3. Secondary Polycythemia
This is secondary to some of the pathological conditions (diseases) such as:
1. Respiratory disorders like emphysema.
2. Congenital heart disease.
3. Ayerza’s disease (condition associated with hypertrophy of right ventricle and obstruction of blood flow to lungs).
4. Chronic carbon monoxide poisoning.
5. Poisoning by chemicals like phosphorus and arsenic.
6. Repeated mild hemorrhages.
All these conditions lead to hypoxia which stimulates the release of erythropoietin. Erythropoietin stimulates the bone marrow resulting in increased RBC count.
Abnormal decrease in RBC count is called anemia.
VARIATIONS IN SIZE OF RED BLOOD CELLS
Under physiological conditions, the size of RBCs in venous blood is slightly larger than those in arterial blood. In pathological conditions, the variations in size of RBCs are:
1. Microcytes (smaller cells).
2. Macrocytes (larger cells).
3. Anisocytes (cells with different sizes).
Microcytes are present in:
i. Iron-deficiency anemia
ii. Prolonged forced breathing.
iii. Increased osmotic pressure in blood.
Macrocytes are present in:
i. Megaloblastic anemia.
ii. Decreased osmotic pressure in blood.
Anisocytes occurs in pernicious anemia.
VARIATIONS IN SHAPE OF RED BLOOD CELLS
Shape of RBCs is altered in many conditions including different types of anemia.
1. Crenation: Shrinkage as in hypertonic conditions.
2. Spherocytosis: Globular form as in hypotonic conditions.
3. Elliptocytosis: Elliptical shape as in certain types of anemia.
4. Sickle cell: Crescentic shape as in sickle cell anemia.
5. Poikilocytosis: Unusual shapes due to deformed cell membrane. The shape will be of flask, hammer or any other unusual shape.
VARIATIONS IN STRUCTURE OF RED BLOOD CELLS
1. PUNCTATE BASOPHILISM
Striated appearance of RBCs by the presence of dots of basophilic materials (porphyrin) is called punctate basophilism. It occurs in conditions like lead poisoning.
2. RING IN RED BLOOD CELLS
Ring or twisted strands of basophilic material appear in the periphery of the RBCs. This is also called the Goblet ring.
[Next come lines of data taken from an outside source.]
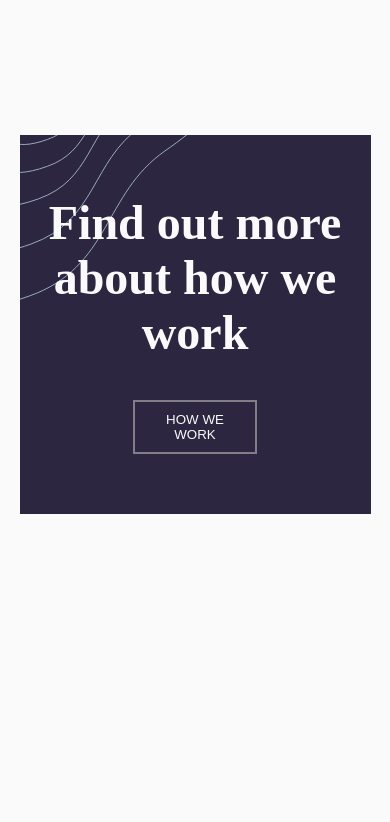
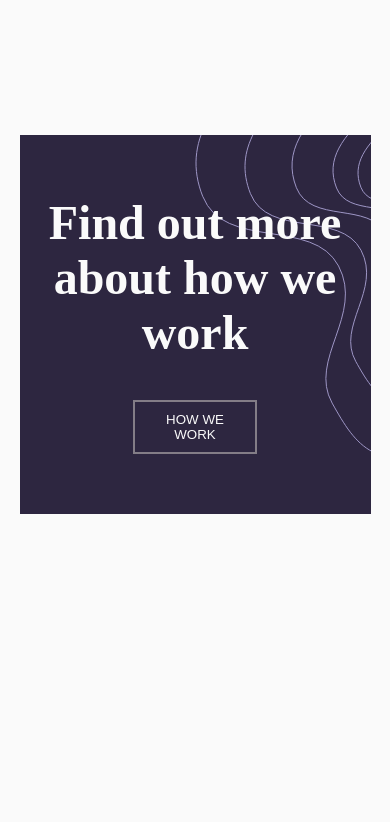
Before and after one commit to carissaayo/Projects-insure-landing-page-master, a plain HTML site: page index.html in a window 390 px wide. Shown: the part 2160-2982 px from the top of the page. Drawn offline with Linux system fonts and the light colour scheme.

Commit message:
how-we-work mobile background styles

```diff
--- a/css/styles.css
+++ b/css/styles.css
@@ -132,8 +132,9 @@ nav ul li{
     width: 90%;
     margin:30px auto;
     margin-bottom: 300px;
-    background-image: url(../images/bg-pattern-intro-left-mobile.svg);
+    background-image: url(../images/bg-pattern-how-we-work-mobile.svg);
     background-repeat: no-repeat;
+    background-position: 100% 0;
     color:hsl(0, 0%, 98%)
 }
 #how-we-work h2{
```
This appears in the RBCs in certain types of anemia.
3. HOWELL-JOLLY BODIES
In certain types of anemia, some nuclear fragments are present in the ectoplasm of the RBCs. These nuclear fragments are called HowellJolly bodies.